When you’re fortunate enough to have as many Greek family members as I do, you learn about the ancient legends. So the fable of Icarus is well known to me.
Icarus, of course, was an early aviator. He looked to the birds and thought, “Why not me?” So he constructed a set of wings using wax and feathers. But his father warned him not to fly too close to the sun as the wax would not tolerate the heat. As we all know, Icarus declined to follow his dad’s advice — and, as he soared skyward, his wings began to melt. Icarus crashed back down to Earth.
What’s the moral of the story? Some people say Icarus was too ambitious, too proud, too single-minded. They say he flew too high.
But I believe Icarus had a different problem. Now, I may not be an expert on classical antiquity. Yet I believe Icarus could have been much more successful — he could have built much stronger, sturdier wings — if he’d only had a better supply chain!

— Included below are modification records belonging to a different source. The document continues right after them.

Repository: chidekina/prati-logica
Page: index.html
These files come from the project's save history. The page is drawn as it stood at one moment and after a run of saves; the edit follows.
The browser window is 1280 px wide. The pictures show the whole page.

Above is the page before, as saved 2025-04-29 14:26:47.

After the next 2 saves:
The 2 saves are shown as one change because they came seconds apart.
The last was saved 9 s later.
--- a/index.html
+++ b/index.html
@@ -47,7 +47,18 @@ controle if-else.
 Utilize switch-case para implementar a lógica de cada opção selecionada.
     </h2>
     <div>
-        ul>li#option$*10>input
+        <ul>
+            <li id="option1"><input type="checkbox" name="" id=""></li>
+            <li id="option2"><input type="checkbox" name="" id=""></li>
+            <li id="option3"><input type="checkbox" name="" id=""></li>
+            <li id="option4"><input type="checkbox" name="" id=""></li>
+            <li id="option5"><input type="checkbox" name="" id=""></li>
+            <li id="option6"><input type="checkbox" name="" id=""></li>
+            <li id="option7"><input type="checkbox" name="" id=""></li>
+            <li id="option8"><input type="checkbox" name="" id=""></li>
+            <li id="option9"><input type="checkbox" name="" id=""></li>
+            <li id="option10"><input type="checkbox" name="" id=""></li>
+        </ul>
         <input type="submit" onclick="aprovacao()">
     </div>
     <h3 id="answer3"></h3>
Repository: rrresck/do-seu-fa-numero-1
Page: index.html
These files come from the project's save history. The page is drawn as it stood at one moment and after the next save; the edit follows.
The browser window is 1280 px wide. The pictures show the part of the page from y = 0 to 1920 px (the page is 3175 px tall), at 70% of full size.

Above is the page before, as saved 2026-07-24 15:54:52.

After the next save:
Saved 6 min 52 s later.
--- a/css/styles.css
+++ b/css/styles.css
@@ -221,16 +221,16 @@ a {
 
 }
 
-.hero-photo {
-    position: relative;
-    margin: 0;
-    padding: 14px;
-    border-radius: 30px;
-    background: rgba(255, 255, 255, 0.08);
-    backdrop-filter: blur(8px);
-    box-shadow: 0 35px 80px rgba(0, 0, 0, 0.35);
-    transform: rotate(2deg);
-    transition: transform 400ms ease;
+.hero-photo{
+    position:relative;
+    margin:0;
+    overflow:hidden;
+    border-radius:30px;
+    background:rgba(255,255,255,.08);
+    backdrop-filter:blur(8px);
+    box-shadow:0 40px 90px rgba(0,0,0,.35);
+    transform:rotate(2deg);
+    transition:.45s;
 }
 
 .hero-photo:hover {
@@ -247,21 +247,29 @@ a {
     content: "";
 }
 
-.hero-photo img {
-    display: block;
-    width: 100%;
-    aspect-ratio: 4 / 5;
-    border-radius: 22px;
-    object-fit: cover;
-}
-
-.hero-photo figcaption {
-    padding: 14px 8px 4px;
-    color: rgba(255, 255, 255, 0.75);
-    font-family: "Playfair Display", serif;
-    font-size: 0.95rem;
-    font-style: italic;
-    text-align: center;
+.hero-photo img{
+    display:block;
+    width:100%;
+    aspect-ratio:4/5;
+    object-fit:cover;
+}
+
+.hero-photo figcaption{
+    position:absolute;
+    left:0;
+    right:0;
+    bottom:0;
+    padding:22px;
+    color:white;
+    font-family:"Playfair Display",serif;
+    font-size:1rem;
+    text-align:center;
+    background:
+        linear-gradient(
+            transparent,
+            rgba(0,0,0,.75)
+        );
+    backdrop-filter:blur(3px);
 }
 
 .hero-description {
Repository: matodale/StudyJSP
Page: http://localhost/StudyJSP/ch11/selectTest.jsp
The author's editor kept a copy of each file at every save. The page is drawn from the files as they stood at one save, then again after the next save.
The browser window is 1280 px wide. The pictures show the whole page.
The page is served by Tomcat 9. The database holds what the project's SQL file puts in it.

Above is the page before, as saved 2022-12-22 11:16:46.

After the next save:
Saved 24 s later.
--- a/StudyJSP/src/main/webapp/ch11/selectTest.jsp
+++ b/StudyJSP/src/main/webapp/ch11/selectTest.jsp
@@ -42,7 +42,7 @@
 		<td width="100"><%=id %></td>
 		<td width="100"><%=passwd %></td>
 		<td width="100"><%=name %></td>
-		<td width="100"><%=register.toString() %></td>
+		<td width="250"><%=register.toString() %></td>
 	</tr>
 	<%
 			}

In all seriousness, when it comes to aviation in our own time, there’s no mythology about it: The industry faces immense opportunities but also enduring challenges. High demand and low interest rates have fueled significant growth in recent years. Air transport has doubled in volume every fifteen years, with no end in sight. Aircraft keeps getting more reliable, more efficient, more technologically advanced. But high fixed costs and fierce competition are facts of life for airlines.
That’s why controlling costs spells the difference between success and failure, in every economic climate. To control costs, airlines are turning to technology to improve operations and the customer experience in four main ways: increasing real-time visibility and control, optimising efficiencies across business functions, enhancing service offerings, and deepening customer loyalty through personalisation and rewards programs.
In aviation, we’ve moved from wax and feathers to variable-intake turbofan engines and intelligent avionics. Yet in other respects, the industry remains largely unchanged. After all, the very same factors drive profits year after year:
- Revenue per passenger kilometer flown. How do airlines engage with customers to generate revenue premiums? Data, of course, plays a key role. What do they know about the passenger in seat 11C?
- Load factor. How do airlines optimise their routes, aircraft and services to ensure maximum lift per weight? Here again, data proves essential.
- Unit cost per available seat kilometer. How do airlines maximize efficiency and minimise costs? As with the other factors, the right data leads to the right outcome — for passengers, shareholders, and the environment.
Meanwhile, as airlines seek to optimise value, safety and support while improving the passenger experience, they need to be able to track and manage every part and every piece of equipment. Naturally, it helps to do so when airlines can also track and manage the suppliers of those parts and equipment.
In an industry like aviation, where risk management is so crucial — risks ranging from weather to regulation to commodity prices to exchange rates — savings become essential. Digital networks achieve savings by making risk more manageable. By providing visibility into the interconnected operations of airlines and their suppliers, cloud-based procurement platforms help to identify and resolve issues before they arise, aided by machine learning and artificial intelligence applications.
In addition, digital networks enable trading partners to collaborate on product design and service delivery, thus creating mutual value, extending competitive advantage for their organisations, and empowering them to reimagine not only the airline industry’s future but procurement’s role in shaping it. In the aviation business, real-time collaboration with one’s suppliers unleashes innovation and spurs growth. More often than not, success arises through partnership.
Seldom do we succeed when flying solo.
Pat McCarthy will be speaking at Big Ideas Chicago on 27th September. For more information and to request an invitation to this leading CPO event, click here.